Snapshots from a Post-Grad American Au Pair.

Ask me anything

Collision.
(at the Memorial to the Murdered Jews of Europe, Berlin)
February, 2014.
__
Photo by
burghbierandbeyond.

(I found it difficult to shake the unease caused by the peals of children’s laughter echoing through the Holocaust Memorial; vibrance almost sacrilegiously at odds with solemnity. I look at this photo and feel the same way.)

Collision.(at the Memorial to the Murdered Jews of Europe, Berlin)February, 2014.__Photo by burghbierandbeyond.(I found it difficult to shake the unease caused by the peals of children’s laughter echoing through the Holocaust Memorial; vibrance almost sacrilegiously at odds with solemnity. I look at this photo and feel the same way.)

Contrast.
Potsdam, Germany.
January, 2014.

by 
burghbierandbeyond.


I’ve got a case of the Mean Reds. Maybe it’s just that it’s January, a month which seemingly brings out the worst in people with its post-holiday gloom, arctic temperatures and near total lack of sunshine. However, as a wise friend pointed out, we’ve now been out of college for nearly eight months, so these feelings of loneliness, inadequacy and nostalgia are not entirely unsurprising; my generation entered the work force (or, rather, ongoing quest for employment) only to learn that all of the “hard” stuff of our adolescence—72-hour-sleepless-work-binges, overpacked schedules, the rigor of a liberal arts education—did not entirely prepare us for real-world challenges. Furthermore, as our formal education slinks deeper into the past, we become increasingly confronted with the hollow, ultimately problematic nature of being raised as a generation of “special snowflakes,” encouraged to pursue our passions with an inattentive eye towards the reality of post-grad economic competition. 

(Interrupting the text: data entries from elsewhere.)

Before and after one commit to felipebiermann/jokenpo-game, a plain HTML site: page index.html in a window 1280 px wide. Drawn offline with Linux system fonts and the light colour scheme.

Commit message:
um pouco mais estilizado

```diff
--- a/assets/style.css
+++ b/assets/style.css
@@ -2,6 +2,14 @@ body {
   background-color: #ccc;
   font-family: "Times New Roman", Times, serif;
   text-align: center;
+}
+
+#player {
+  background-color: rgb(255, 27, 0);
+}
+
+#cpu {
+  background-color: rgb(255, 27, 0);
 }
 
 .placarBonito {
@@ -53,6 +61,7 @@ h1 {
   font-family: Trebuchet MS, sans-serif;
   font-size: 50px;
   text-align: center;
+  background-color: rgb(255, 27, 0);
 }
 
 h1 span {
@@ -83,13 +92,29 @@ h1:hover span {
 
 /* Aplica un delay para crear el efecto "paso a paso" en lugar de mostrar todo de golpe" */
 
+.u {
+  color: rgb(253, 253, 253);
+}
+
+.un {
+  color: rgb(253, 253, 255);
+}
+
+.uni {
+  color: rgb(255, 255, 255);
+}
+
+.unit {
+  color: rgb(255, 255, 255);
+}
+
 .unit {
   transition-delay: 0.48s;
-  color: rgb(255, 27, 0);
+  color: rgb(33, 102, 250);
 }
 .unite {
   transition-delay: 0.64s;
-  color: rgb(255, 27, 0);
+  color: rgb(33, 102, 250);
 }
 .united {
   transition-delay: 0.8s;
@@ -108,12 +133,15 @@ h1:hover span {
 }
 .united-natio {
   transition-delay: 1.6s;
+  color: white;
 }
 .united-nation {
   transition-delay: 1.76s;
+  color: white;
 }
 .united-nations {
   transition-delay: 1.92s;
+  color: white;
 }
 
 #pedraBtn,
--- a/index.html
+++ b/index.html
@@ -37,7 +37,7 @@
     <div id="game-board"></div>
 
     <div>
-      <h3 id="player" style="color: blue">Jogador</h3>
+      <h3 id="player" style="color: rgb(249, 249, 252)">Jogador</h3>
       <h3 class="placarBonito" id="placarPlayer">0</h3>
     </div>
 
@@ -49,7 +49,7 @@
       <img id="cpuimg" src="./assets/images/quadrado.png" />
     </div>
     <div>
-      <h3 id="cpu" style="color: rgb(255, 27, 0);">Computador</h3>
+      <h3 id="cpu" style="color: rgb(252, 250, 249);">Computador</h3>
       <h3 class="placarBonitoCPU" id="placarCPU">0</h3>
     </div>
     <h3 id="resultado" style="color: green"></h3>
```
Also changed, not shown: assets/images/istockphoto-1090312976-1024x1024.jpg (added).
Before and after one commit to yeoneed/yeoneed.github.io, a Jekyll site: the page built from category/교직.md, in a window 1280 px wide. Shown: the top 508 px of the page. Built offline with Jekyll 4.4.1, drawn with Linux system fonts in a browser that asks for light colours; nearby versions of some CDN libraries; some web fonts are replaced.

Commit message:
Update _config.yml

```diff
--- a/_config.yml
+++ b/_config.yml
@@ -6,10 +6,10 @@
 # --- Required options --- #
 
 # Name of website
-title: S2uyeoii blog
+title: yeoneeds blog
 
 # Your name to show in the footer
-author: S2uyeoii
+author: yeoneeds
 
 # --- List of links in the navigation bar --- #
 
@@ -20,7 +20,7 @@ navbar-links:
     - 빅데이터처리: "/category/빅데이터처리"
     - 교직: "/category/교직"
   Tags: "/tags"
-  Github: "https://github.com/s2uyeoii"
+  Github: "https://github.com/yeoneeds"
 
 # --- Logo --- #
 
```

Lest you think I am absolutely wallowing in cynicism, there’s another side to these feelings. While the lows seem deeper than usual, there is also unfettered joy in the highs—the ecstatic sensation of shattering the monotony of the past twenty two years, eyes wide open to the absolute magnitude of this world’s possibilities and opportunities. The feeling of experiencing or learning something really, truly new for what feels the like first time in a very long time.

I’m playing devil’s advocate with myself as I write this—I know that both my pessimism and optimism are the vestiges of a privileged outlook—and I truly don’t wish to presume a la Hannah Horvath that this is how everyone my age feels. That being said, I am willing to hazard a guess that I am not entirely alone in feeling this way, and—hopefully—by getting all of this off my chest, someone else will find solace in good old-fashioned commiseration.

And if not, I hope you enjoy this photo.

Contrast.Potsdam, Germany.January, 2014.by burghbierandbeyond.
I’ve got a case of the Mean Reds. Maybe it’s just that it’s January, a month which seemingly brings out the worst in people with its post-holiday gloom, arctic temperatures and near total lack of sunshine. However, as a wise friend pointed out, we’ve now been out of college for nearly eight months, so these feelings of loneliness, inadequacy and nostalgia are not entirely unsurprising; my generation entered the work force (or, rather, ongoing quest for employment) only to learn that all of the “hard” stuff of our adolescence—72-hour-sleepless-work-binges, overpacked schedules, the rigor of a liberal arts education—did not entirely prepare us for real-world challenges. Furthermore, as our formal education slinks deeper into the past, we become increasingly confronted with the hollow, ultimately problematic nature of being raised as a generation of “special snowflakes,” encouraged to pursue our passions with an inattentive eye towards the reality of post-grad economic competition. Lest you think I am absolutely wallowing in cynicism, there’s another side to these feelings. While the lows seem deeper than usual, there is also unfettered joy in the highs—the ecstatic sensation of shattering the monotony of the past twenty two years, eyes wide open to the absolute magnitude of this world’s possibilities and opportunities. The feeling of experiencing or learning something really, truly new for what feels the like first time in a very long time. I’m playing devil’s advocate with myself as I write this—I know that both my pessimism and optimism are the vestiges of a privileged outlook—and I truly don’t wish to presume a la Hannah Horvath that this is how everyone my age feels. That being said, I am willing to hazard a guess that I am not entirely alone in feeling this way, and—hopefully—by getting all of this off my chest, someone else will find solace in good old-fashioned commiseration.And if not, I hope you enjoy this photo.